Study: Marijuana-derived drug reduces epileptic seizures

Cannabidiol is a derivative of marijuana.

Lukas Gojda

A new study involving 11 epilepsy centers across the United States shows that a drug made from a medical marijuana derivative can reduce seizures in children and young adults with epilepsy who don't find relief from other treatments.

Almost a third of patients with epilepsy don't respond to standard treatments, and marijuana-based medicines have drawn interest as having potential benefits, but scientific data on their effectiveness has been slim until now.

The new research involved 137 patients between the ages of one and 30 years old. It found that a medical marijuana derivative called cannabidiol (CBD) helped reduce seizure frequency in most children and young adults enrolled in the yearlong study.

Cannabidiol was also well-tolerated and safe, lead author Dr. Orrin Devinsky, professor of neurology, neurosurgery, and psychiatry and director of the Comprehensive Epilepsy Center at NYU Langone Medical Center, told CBS News.

"These are some of most difficult to control patients in all of our practices," said Devinsky. Many had not responded to multiple drugs, surgery, and dietary treatments, he added.

The study was an open-labeled trial, meaning that the researchers and the families of the participants all knew they were receiving cannabidiol. Over the course of 12 weeks, patients were given the oral CBD treatment Epidiolex, an investigational drug that has not been FDA-approved for general use.

"Essentially, there was no THC and only trace amounts of other compounds," Devinsky said, referring to the psychoactive chemical in marijuana, so the treatment would not give patients a high.

"We know what we're giving, the exact dose," he said. "I can't speak to artisanal products made in many states. Here we used a drug company going through standards."

Parents or caregivers logged seizures in diaries, which were reviewed by the study team at each visit. Lab screenings were also conducted at the study's start and regularly throughout treatment.

Devinsky said there was about a 36.5 percent reduction in monthly motor seizures -- the type of seizures that cause muscle jerking or stiffening.

"The medium monthly frequency of motor seizures went from 30 per month at baseline to 15.8 per month over the 12 week treatment period," Devinsky said. "The findings are very promising."

But he said before families raise their hopes, more research is needed. Devinsky is currently leading a randomized, controlled trial to better determine the drug's effects.

News of the findings on epilepsy came on the same day that the U.S. Drug Enforcement Agency (DEA) announced it is easing restrictions on some medical research involving cannabidiol.

The changes should make it easier for scientists working on FDA-approved clinical trials of CBD, said Dr. Russell Saneto, a neurologist and epilepsy specialist at Seattle Children's Hospital.

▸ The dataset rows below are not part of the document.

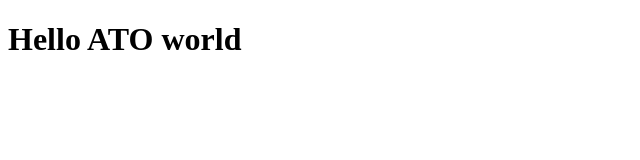
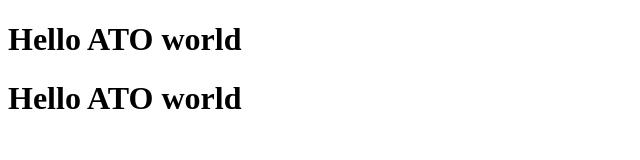
Before and after one commit to rajivegayan/ATO_ELearning, a plain HTML site: page index.html in a window 1280 px wide. Shown: the whole page, without its empty margins (0-640 px from the left). Drawn offline with Linux system fonts and the light colour scheme.

Commit message:
making test changes

```diff
--- a/index.html
+++ b/index.html
@@ -5,5 +5,6 @@
     </head>
     <body>
         <h1>Hello ATO world</h1>
+        <h1>Hello ATO world</h1>
     </body>
 </body>
```
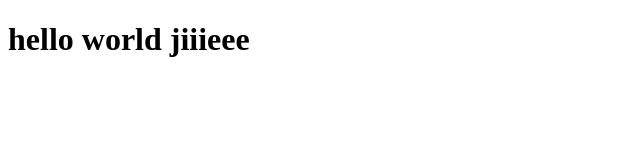
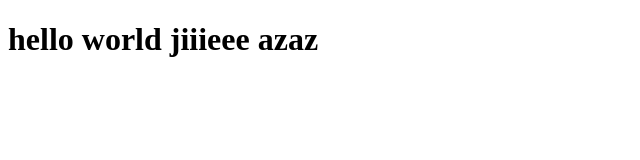
Before and after one commit to AbdouMahfoudh/git_test, a plain HTML site: page index.html in a window 1280 px wide. Shown: the whole page, without its empty margins (0-640 px from the left). Drawn offline with Linux system fonts and the light colour scheme.

Commit message:
Update index.html

```diff
--- a/index.html
+++ b/index.html
@@ -6,6 +6,6 @@
     <title>Document</title>
   </head>
   <body>
-    <h1>hello world jiiieee</h1>
+    <h1>hello world jiiieee azaz</h1>
   </body>
 </html>
```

"The revision allows you to ask for a waiver so that within a particular clinical trial, you have the ability to alter the dosing of the drug in the study," Saneto told CBS News.

Many scientists have complained that tight federal restrictions made it difficult to study the effects of marijuana, even as 23 states have legalized pot for medical use.

"These modifications will streamline the research process regarding CBD's possible medicinal value and help foster ongoing scientific studies," the DEA said in a statement.

Saneto said he's optimistic that such work could lead to new treatment options for epilepsy. Approximately 0.5 percent of the general population has epilepsy and among those, 30 to 35 percent continue to have seizures despite medication, he said.

He said other drug trials are underway at this time, as well.

"We're excited and hopeful, but we need to do the studies to validate that cannabidiols are really working to control seizure frequency," Saneto said.

  • Mary Brophy Marcus On Twitter»

    Mary Brophy Marcus covers health and wellness for CBSNews.com